Based on those observations, we can say with confidence that the activity in the early hours of the 2022 Mauna Loa eruption was similar to some past eruptions. Similar reports from the west side of the island—of flows descending from the south caldera region toward South Kona, as observed in 2022—also occurred in 1851, 1879, 1887, 1897, 1899, 1903, 1907, 1926, 1933, 1940, 1949, 1975, and 1984.
Flows that erupted in the south caldera region, but were not confirmed by visual observations from Kona, include the 1868, 1916, 1919, and 1950.
Flows that are visible high on Mauna Loa’s west flank erupt from the south caldera region of Mauna Loa, outside the topographic depressions of the summit region. Activity in this location is easily visible from south and west sides of the island, which can be alarming. However, none of these previous lava flows in the south caldera region, whether observed or not, traveled far enough to threaten South Kona. Thus, just because folks can see lava from the west side of the island, high on Mauna Loa’s west flank, does not indicate that lava will head south or that Kona will be inundated.
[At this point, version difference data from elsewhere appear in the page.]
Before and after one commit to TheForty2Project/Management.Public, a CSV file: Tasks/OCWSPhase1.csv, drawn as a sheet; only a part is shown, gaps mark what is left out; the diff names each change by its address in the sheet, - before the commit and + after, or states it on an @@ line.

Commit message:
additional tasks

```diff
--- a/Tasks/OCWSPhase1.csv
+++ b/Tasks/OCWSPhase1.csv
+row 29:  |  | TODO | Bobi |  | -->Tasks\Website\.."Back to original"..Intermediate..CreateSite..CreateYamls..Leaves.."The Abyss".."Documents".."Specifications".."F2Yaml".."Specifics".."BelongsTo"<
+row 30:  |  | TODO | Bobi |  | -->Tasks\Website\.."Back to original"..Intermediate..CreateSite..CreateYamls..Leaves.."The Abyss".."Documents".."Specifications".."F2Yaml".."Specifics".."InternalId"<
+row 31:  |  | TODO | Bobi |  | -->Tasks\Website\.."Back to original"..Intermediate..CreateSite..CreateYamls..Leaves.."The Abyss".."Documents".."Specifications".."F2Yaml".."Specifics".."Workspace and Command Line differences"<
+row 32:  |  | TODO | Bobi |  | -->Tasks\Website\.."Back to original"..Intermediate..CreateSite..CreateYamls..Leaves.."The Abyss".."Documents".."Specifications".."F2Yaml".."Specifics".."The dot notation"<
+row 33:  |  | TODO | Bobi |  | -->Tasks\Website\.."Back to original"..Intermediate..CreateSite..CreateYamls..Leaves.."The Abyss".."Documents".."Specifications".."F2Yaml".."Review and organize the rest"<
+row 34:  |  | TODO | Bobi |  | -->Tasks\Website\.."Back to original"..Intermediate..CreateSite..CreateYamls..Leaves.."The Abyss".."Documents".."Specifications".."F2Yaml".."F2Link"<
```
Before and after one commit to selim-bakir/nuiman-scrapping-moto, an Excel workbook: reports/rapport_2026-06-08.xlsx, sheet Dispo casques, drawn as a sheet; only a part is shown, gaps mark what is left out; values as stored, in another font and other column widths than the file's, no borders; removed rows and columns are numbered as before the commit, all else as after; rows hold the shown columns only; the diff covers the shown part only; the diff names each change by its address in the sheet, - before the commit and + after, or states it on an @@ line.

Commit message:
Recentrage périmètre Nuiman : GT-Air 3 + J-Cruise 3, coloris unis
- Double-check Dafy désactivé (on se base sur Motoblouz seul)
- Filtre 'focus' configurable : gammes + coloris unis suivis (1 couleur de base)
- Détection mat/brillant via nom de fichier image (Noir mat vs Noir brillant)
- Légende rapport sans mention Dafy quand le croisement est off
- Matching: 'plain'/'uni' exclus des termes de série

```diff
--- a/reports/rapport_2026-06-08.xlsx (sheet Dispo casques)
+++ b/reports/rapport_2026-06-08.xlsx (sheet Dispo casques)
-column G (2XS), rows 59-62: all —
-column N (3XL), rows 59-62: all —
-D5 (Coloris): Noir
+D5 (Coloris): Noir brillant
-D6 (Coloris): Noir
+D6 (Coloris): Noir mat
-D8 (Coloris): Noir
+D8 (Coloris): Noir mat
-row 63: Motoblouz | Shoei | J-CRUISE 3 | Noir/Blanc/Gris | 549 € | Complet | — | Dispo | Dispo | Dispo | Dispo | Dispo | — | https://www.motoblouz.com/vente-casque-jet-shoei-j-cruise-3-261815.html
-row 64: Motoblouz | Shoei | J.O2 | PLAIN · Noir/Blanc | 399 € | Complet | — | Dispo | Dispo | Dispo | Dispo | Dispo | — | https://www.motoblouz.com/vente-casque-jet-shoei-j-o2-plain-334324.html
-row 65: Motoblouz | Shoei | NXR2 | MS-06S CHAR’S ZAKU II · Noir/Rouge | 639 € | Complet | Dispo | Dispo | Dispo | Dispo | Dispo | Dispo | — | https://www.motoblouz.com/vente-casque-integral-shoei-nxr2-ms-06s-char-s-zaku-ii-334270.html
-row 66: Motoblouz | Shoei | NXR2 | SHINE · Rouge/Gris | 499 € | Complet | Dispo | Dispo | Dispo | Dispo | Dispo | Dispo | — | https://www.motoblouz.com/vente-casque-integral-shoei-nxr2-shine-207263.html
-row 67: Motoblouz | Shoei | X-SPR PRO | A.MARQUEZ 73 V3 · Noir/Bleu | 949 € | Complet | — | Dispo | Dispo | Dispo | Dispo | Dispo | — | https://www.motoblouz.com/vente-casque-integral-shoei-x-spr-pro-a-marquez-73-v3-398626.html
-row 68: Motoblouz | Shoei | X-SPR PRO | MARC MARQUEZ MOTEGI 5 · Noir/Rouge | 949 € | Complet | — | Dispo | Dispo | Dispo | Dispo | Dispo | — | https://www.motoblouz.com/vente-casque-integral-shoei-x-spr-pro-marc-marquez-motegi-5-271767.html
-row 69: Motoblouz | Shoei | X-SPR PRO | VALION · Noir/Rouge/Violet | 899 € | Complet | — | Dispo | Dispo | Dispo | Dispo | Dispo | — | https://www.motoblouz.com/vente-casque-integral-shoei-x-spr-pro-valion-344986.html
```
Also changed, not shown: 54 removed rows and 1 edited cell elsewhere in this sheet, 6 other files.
In 2022, monitoring parameters clearly indicated that only the summit region was active in the initial hours, without lava propagating down the Southwest Rift Zone. This is why HVO was confident in issuing a statement that the flows were not a threat to the west side of the island.
Since the south caldera region is often active at the start of eruptions, and lava flows are common, it is important to be aware that this type of activity is normal, and it does not necessarily constitute a threat to communities on the western flank of Mauna Loa. Ultimately, we must wait until Pele decides whether the eruption will move out of the summit and south caldera to determine if it poses a threat.
Eruptions are an inevitable part of Mauna Loa’s future, but the associated hazards can be anticipated by careful documenting of its past behavior as a guide to the future. Additionally, we are increasing our webcam network to include views of the south caldera and upper Southwest Rift Zone regions of Mauna Loa. In the future, we will have near real-time visual surveillance of this portion of the volcano, enhancing our existing monitoring network and aiding us in our primary mission: to issue timely and accurate warnings of hazardous volcanic activity.